- the issue hampering standing-start acceleration lies with a miscommunication between the engine computer and the car's stability control module, which results in a drop in turbocharger boost pressure.
- owners and dealers are being notified of the issue and that the fix will arrive this summer.
update 6/2/2021, 3 p.m.: bmw, in a release, said the problem explained in this article also affects all 2021 540i xdrive models, which will also get the software fix.
bmw will be informing 2021 m550i xdrive buyers and dealers this week that the 523-hp sports sedan isn't as quick as promised. in standing-start acceleration, the '21 m550i can't quite deliver on the claimed 3.6-second zero-to-60-mph time. earlier m550is are apparently not affected. the problem lies in a communication error between the stability control module and the engine computer that results in a drop in turbocharger boost pressure. bmw promises an over-the-air software patch will be coming this summer that will get the two modules to work better together and allow the car to meet bmw's 3.6-second zero-to-60 claim.
this news comes after a recent test of the 2021 bmw m550i xdrive left us puzzled by its slower-than-expected acceleration. while a 4.1-second leap to 60 sounds pretty fleet for a 4480-pound four door, a 5336-pound x5 m50i with an identical twin-turbo v-8 and eight-speed automatic hit 60 in 3.9 seconds. and, of course, there's the matter of bmw's 3.6-second time. we regularly beat, or at least match, bmw's quoted zero-to-60 times. also, the automatic and the m550i's all-wheel-drive system make a good launch nearly idiotproof. thinking that perhaps a lower-than-recommended octane went into the test car's tank, affecting the 556-hp twin-turbo v-8, or that some other issue had hobbled the car, we invited the m550i back for a retest.

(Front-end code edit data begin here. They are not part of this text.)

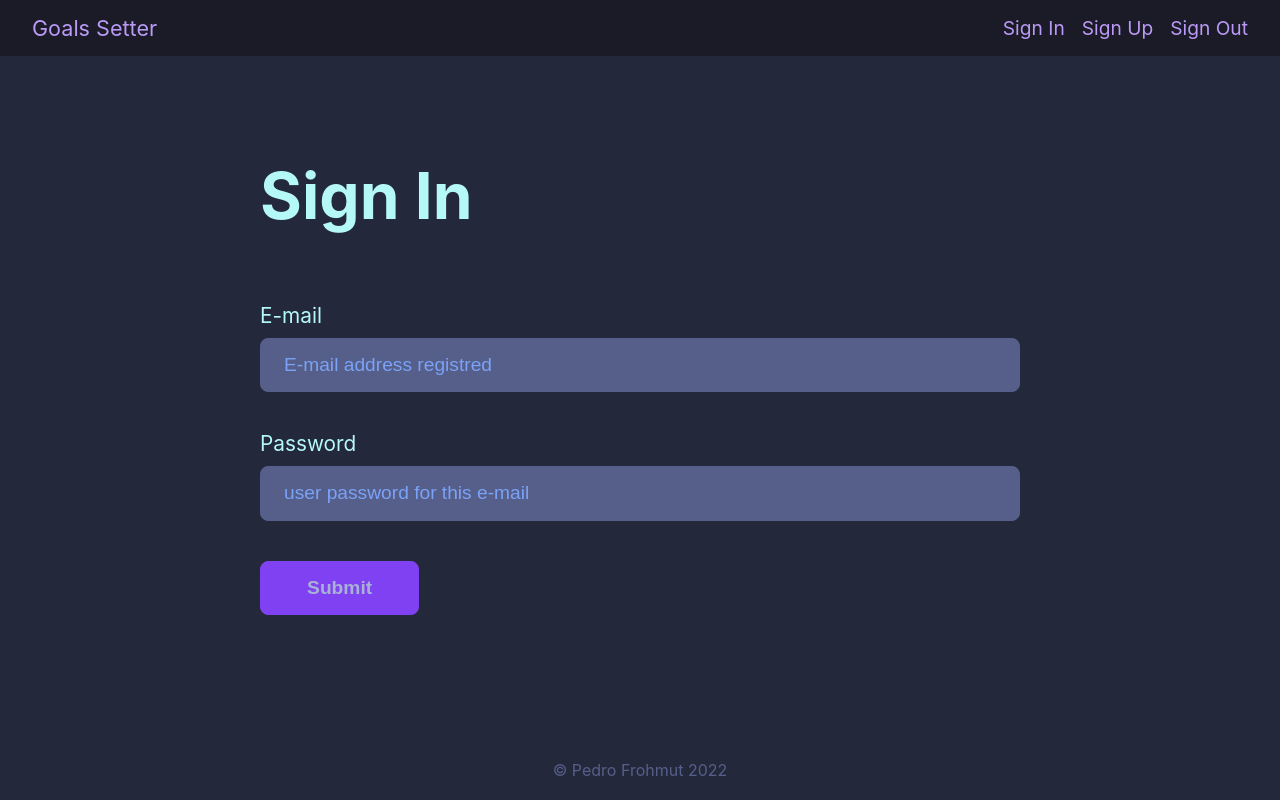
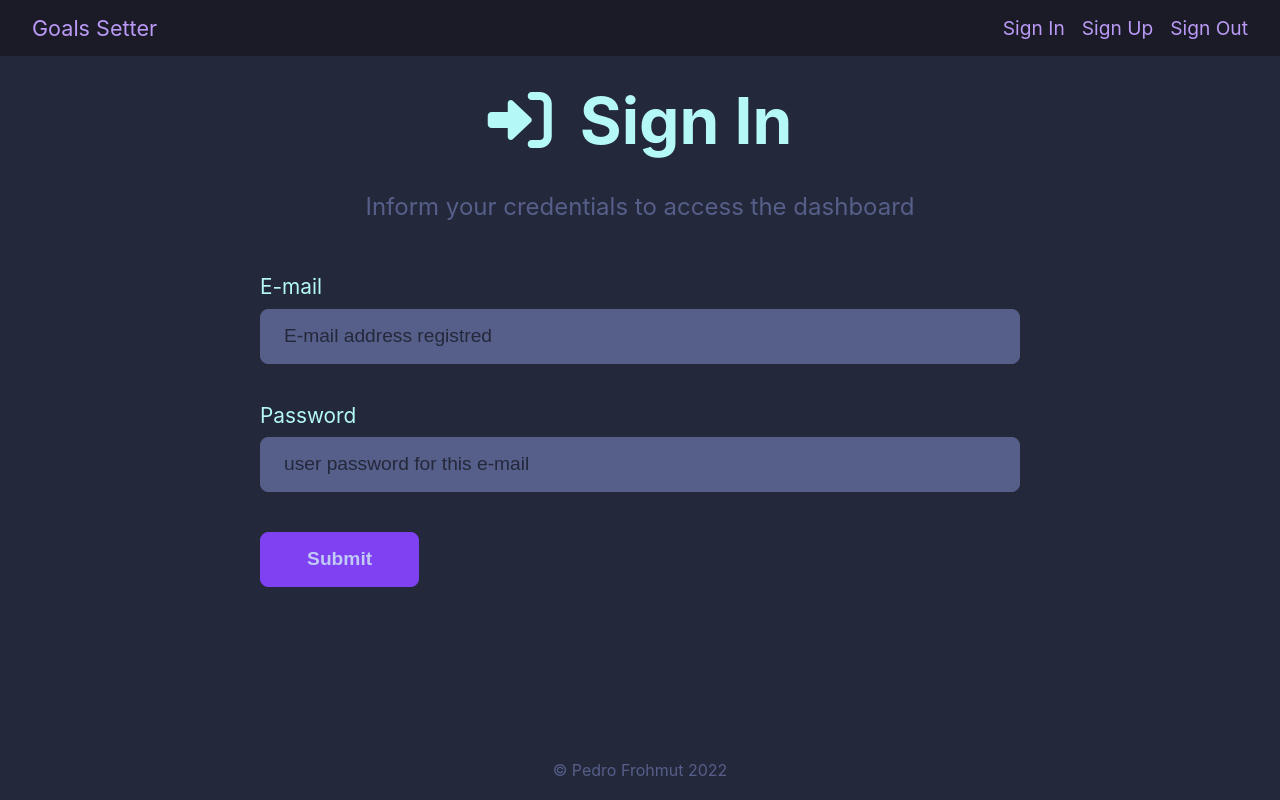
Before and after one commit to pedrofrohmut/mern-stack, a Vue app in the folder frontend-vuejs/: page /signin in a window 1280 px wide. Built offline with nearby package versions, Linux system fonts and the light colour scheme.

Commit message:
Vue signin ui

```diff
--- a/frontend-vuejs/index.html
+++ b/frontend-vuejs/index.html
@@ -4,6 +4,14 @@
     <meta charset="UTF-8" />
     <link rel="icon" type="image/svg+xml" href="/vite.svg" />
     <meta name="viewport" content="width=device-width, initial-scale=1.0" />
+    <!-- Font Awesome -->
+    <link
+      rel="stylesheet"
+      href="https://cdnjs.cloudflare.com/ajax/libs/font-awesome/6.1.2/css/all.min.css"
+      integrity="sha512-1sCRPdkRXhBV2PBLUdRb4tMg1w2YPf37qatUFeS7zlBy7jJI8Lf4VHwWfZZfpXtYSLy85pkm9GaYVYMfw5BC1A=="
+      crossorigin="anonymous"
+      referrerpolicy="no-referrer"
+    />
     <title>Vite + Vue + TS</title>
   </head>
   <body>
--- a/frontend-vuejs/src/pages/SignInPage.vue
+++ b/frontend-vuejs/src/pages/SignInPage.vue
@@ -2,20 +2,45 @@
 import { defineComponent } from "vue"
 
 export default defineComponent({
-  name: "SignInPage"
+  name: "SignInPage",
+  data: () => ({
+    isSubmitted: false,
+    email: "",
+    password: ""
+  }),
+  methods: {
+    handleSubmit(e: any) {
+      this.isSubmitted = true
+      e.preventDefault()
+      // Submit api call
+      this.email = ""
+      this.password = ""
+      setTimeout(() => { this.isSubmitted = false }, 2000)
+    }
+  }
 })
 </script>
 
 <template>
   <div class="container">
     <section class="heading">
-      <h1 class="page-title">Sign In</h1>
+      <h1 class="page-title">
+        <i class="fa-solid fa-right-to-bracket"></i>
+        Sign In
+      </h1>
+      <p>Inform your credentials to access the dashboard</p>
     </section>
     <section class="form">
-      <form>
+      <form @submit="handleSubmit">
         <div class="form-group">
           <label class="label-block">E-mail</label>
-          <input type="email" v-model="email" class="form-text" placeholder="E-mail address registred" required />
+          <input
+            type="email"
+            v-model="email"
+            class="form-text"
+            placeholder="E-mail address registred"
+            required
+          />
         </div>
         <div class="form-group">
           <label class="label-block">Password</label>
@@ -29,7 +54,7 @@ export default defineComponent({
           />
         </div>
         <div class="form-group">
-          <button type="submit" class="btn">Submit</button>
+          <button type="submit" class="btn" :disabled="isSubmitted && 'disabled'">Submit</button>
         </div>
       </form>
     </section>
--- a/frontend-vuejs/src/style.css
+++ b/frontend-vuejs/src/style.css
@@ -74,10 +74,29 @@ p {
   width: 80%;
 }
 
+section.heading {
+  margin: 0 0 2rem 0;
+}
+
+section.heading h1 {
+  margin-bottom: 1.2rem;
+}
+
+section.heading p {
+  text-align: center;
+  font-size: 1.5rem;
+  color: var(--gray-500);
+}
+
 .page-title {
   font-size: 4rem;
   color: var(--lightBlueGreen);
-  padding: 2rem 0;
+  text-align: center;
+  margin: 0;
+}
+
+.page-title i {
+  margin-right: 0.2em;
 }
 
 .btn {
@@ -87,7 +106,13 @@ p {
   border: 1px solid var(--darkPurple);
   border-radius: 0.5rem;
   background-color: var(--darkPurple);
-  color: var(--gray-300);
+  color: var(--gray-200);
+}
+
+.btn:disabled {
+  background-color: var(--gray-600);
+  border: 1px solid var(--gray-600);
+  color: var(--gray-500);
 }
 
 .form-text {
@@ -101,7 +126,7 @@ p {
 }
 
 .form-text::placeholder {
-  color: var(--grayBlue);
+  color: var(--gray-700);
 }
 
 .form-group {
```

in the second go-round, acceleration to 60 mph dropped from 4.1 seconds to 3.9, but clearly, something was amiss. thinking that the m550i we had in michigan might be an outlier, we requested one out of the los angeles press fleet. at that point, bmw informed us it was looking into the matter. a few days later, we learned that we wouldn't be getting an m550i in california because the issue wasn't limited to the michigan test car. we're hoping to try a fixed m550i as soon as the software patch lands.
this isn't the first time our testing has exposed cars that fell short of their promises. when the 1999 ford mustang cobra went on sale, its revised 4.6-liter v-8 promised 320 horsepower but delivered 60 mph in 5.5 seconds, a tenth slower than its 305-hp predecessor. the additional power had us expecting a run closer to 5.0 seconds, and we wrote about it. ford blamed a flawed and more restrictive intake. to fix the cars, the out-of-spec manifolds were replaced and a less restrictive exhaust went in to deliver the promised ponies.
two years later, the 2001 mazda miata's horsepower went from 140 to 155, but c/d testing showed the new car to be slower than the old one. the disappointing acceleration led mazda to confess that the 155-hp number came from a japan-market version that didn't meet u.s. regulations. customers of the early 2001 miatas were offered a buyback for their cars, but if they chose to keep their cars they'd receive free service for the remainder of the three-year/36,000-mile warranty. mazda also threw in a $500 gift card as a further mea culpa.